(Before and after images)
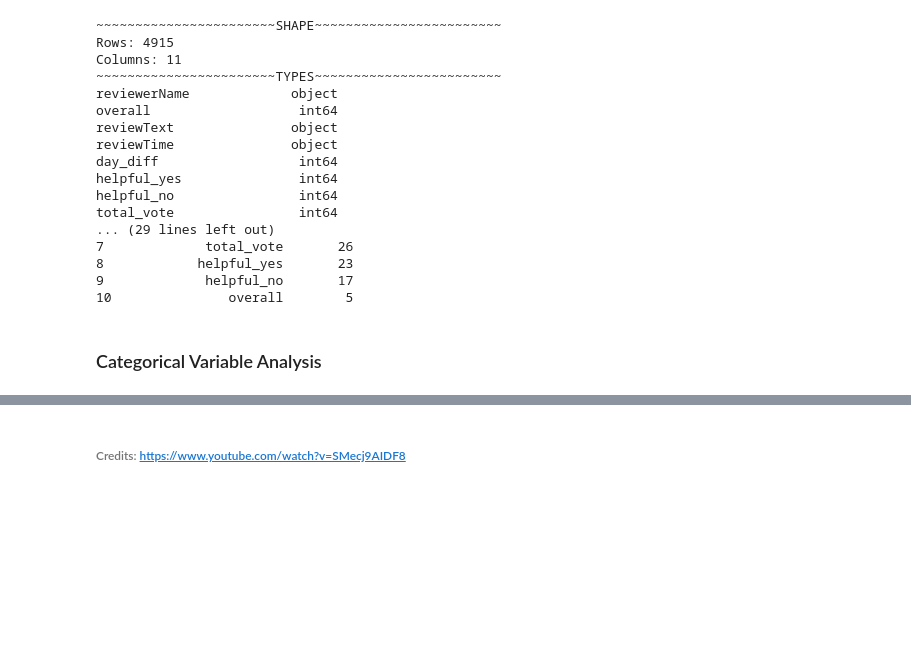
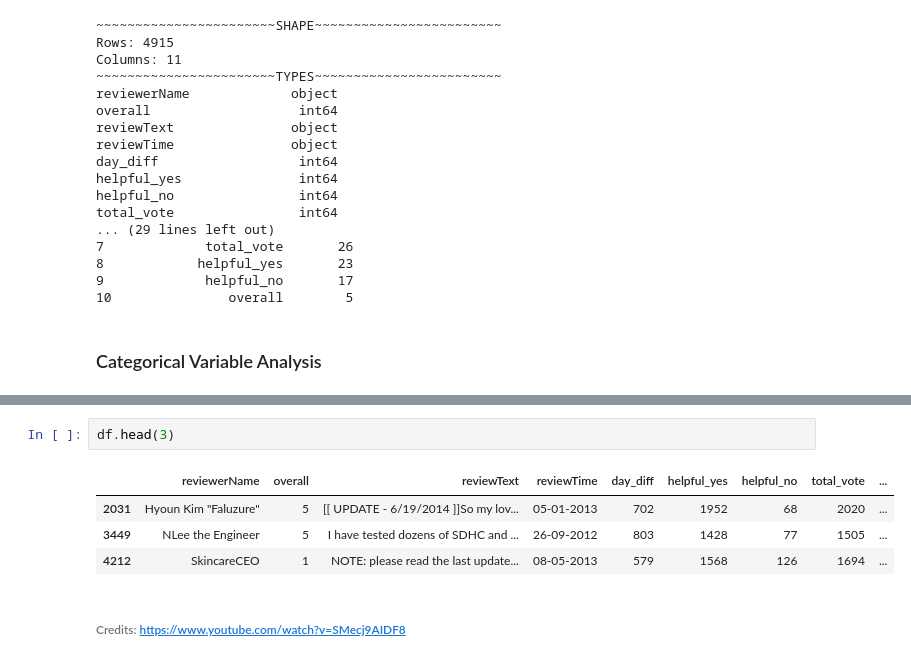
Before and after one commit to ccibeekeoc42/SentimentAnalysisOfAmazonReviews, a Jupyter notebook: SentimentNotebook.ipynb, the cells around one changed output, grey strips where cells are left out. Drawn from its saved outputs; the diff is of its cells as text; blank space fills up the shorter version.

```diff
--- a/SentimentNotebook.ipynb
+++ b/SentimentNotebook.ipynb
@@ -119,5 +119,12 @@ def categorical_variable_summary(df, column_name):
 categorical_variable_summary(df, "overall")
 # %% [output]
 [interactive output not drawn]
+# %%
+df.head(3)
+# %% [output]
+|  | reviewerName | overall | reviewText | reviewTime | day_diff | helpful_yes | helpful_no | total_vote | ... |
+| 2031 | Hyoun Kim "Faluzure" | 5 | [[ UPDATE - 6/19/2014 ]]So my lov... | 05-01-2013 | 702 | 1952 | 68 | 2020 | ... |
+| 3449 | NLee the Engineer | 5 | I have tested dozens of SDHC and ... | 26-09-2012 | 803 | 1428 | 77 | 1505 | ... |
+| 4212 | SkincareCEO | 1 | NOTE: please read the last update... | 08-05-2013 | 579 | 1568 | 126 | 1694 | ... |
 # %% [markdown]
 ###### Credits: https://www.youtube.com/watch?v=SMecj9AIDF8
```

(EXERCISE DETAILS) Nothing may be altered when you restate the records, but every picture must be dropped.

(SOLUTION)
Before and after one commit to ccibeekeoc42/SentimentAnalysisOfAmazonReviews, a Jupyter notebook: SentimentNotebook.ipynb, the cells around one changed output, grey strips where cells are left out. Drawn from its saved outputs; the diff is of its cells as text; blank space fills up the shorter version.

```diff
--- a/SentimentNotebook.ipynb
+++ b/SentimentNotebook.ipynb
@@ -119,5 +119,12 @@ def categorical_variable_summary(df, column_name):
 categorical_variable_summary(df, "overall")
 # %% [output]
 [interactive output not drawn]
+# %%
+df.head(3)
+# %% [output]
+|  | reviewerName | overall | reviewText | reviewTime | day_diff | helpful_yes | helpful_no | total_vote | ... |
+| 2031 | Hyoun Kim "Faluzure" | 5 | [[ UPDATE - 6/19/2014 ]]So my lov... | 05-01-2013 | 702 | 1952 | 68 | 2020 | ... |
+| 3449 | NLee the Engineer | 5 | I have tested dozens of SDHC and ... | 26-09-2012 | 803 | 1428 | 77 | 1505 | ... |
+| 4212 | SkincareCEO | 1 | NOTE: please read the last update... | 08-05-2013 | 579 | 1568 | 126 | 1694 | ... |
 # %% [markdown]
 ###### Credits: https://www.youtube.com/watch?v=SMecj9AIDF8
```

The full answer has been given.